Did you know that this is the first time the Kings have gone 5-0 on a road trip in history?

“That was the first time? That’s great then (smiles), we’re making history. We’ve been playing some decent hockey, right from the first game of this road trip I thought we were playing good hockey and now it’s paying off for us. Maybe we weren’t the better team out there tonight, but we’ll take it every time; two points is two points.”

When you’re winning, this is the kind of stuff that happens right?

“Exactly; and with the opposite, when you’re struggling you can shoot 50 shots and still lose the game — its funny how the game goes.
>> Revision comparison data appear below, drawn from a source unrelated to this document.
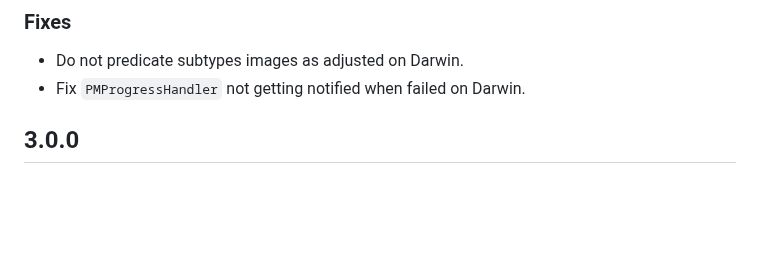
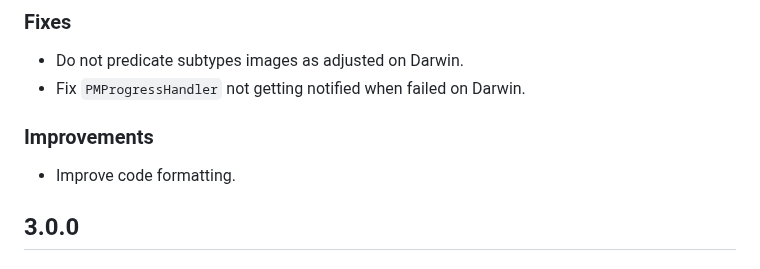
Before and after one commit to fluttercandies/flutter_photo_manager, a Markdown page: CHANGELOG.md, the part around the change. Rendered like a GitHub page; blank space fills up the shorter version.

Commit message:
Update: CHANGELOG

```diff
--- a/CHANGELOG.md
+++ b/CHANGELOG.md
@@ -12,6 +12,10 @@ To know more about breaking changes, see the [Migration Guide][].
 
 - Do not predicate subtypes images as adjusted on Darwin.
 - Fix `PMProgressHandler` not getting notified when failed on Darwin.
+
+### Improvements
+
+- Improve code formatting.
 
 ## 3.0.0
 
```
But like I said we’ll definitely take these two points and go home.”

Can you talk about the winning power play goal?

“We were moving the puck around and just trying to get shots. They play a pretty tight box and obviously with Marty in the net they have a world-class goaltender. There’s not a whole lot you can do but shoot the puck, so Drew found a lane there, ripped it and luckily for us it went in.”

Was it a point of emphasis to get bodies in front of Brodeur tonight?

“Yeah, absolutely; we have one of the best in the league I think with Ryan Smyth — he’s really stingy around the net. (Dustin) Brown is in there too, he’s a decent screener too. At that point, especially at that time of the game, you just want to get bodies in front and shots at the net.”

Jacques Lemaire:

Two key things that went wrong tonight?

“The last two goals, the penalty. Not just to let Doughty shoot on the PK and the penalty.”

You had two PP’s when you were still leading by one, did you think the guys worked it with enough intensity?

“We still had good chances; we had good chances to put the game away, but the goalie was good and made some good saves. We could’ve been a little better on certain plays there, but as I said we had our chances.”

You had a 2-0 lead late in the second period, was it a bad play by (Mike) Mottau that led to their first goal?

“Yeah, that will happen though. You can recover and we did; things like that will happen, this doesn’t bother me at all.”

Do you think Marty could have stopped the tying goal?

“He could have stopped that, definitely; a shot from the side that I know there’s a guy in front of him — but I always say when you’re due to lose, there’s something like that that will get in the net, some shots like that. When everyone is confident, those goals just don’t happen.”

What do you tell the guys to get them to recover (from this)?

“Well I have to talk to myself first; that’s a loss that I still didn’t digest so we’ll see tomorrow.”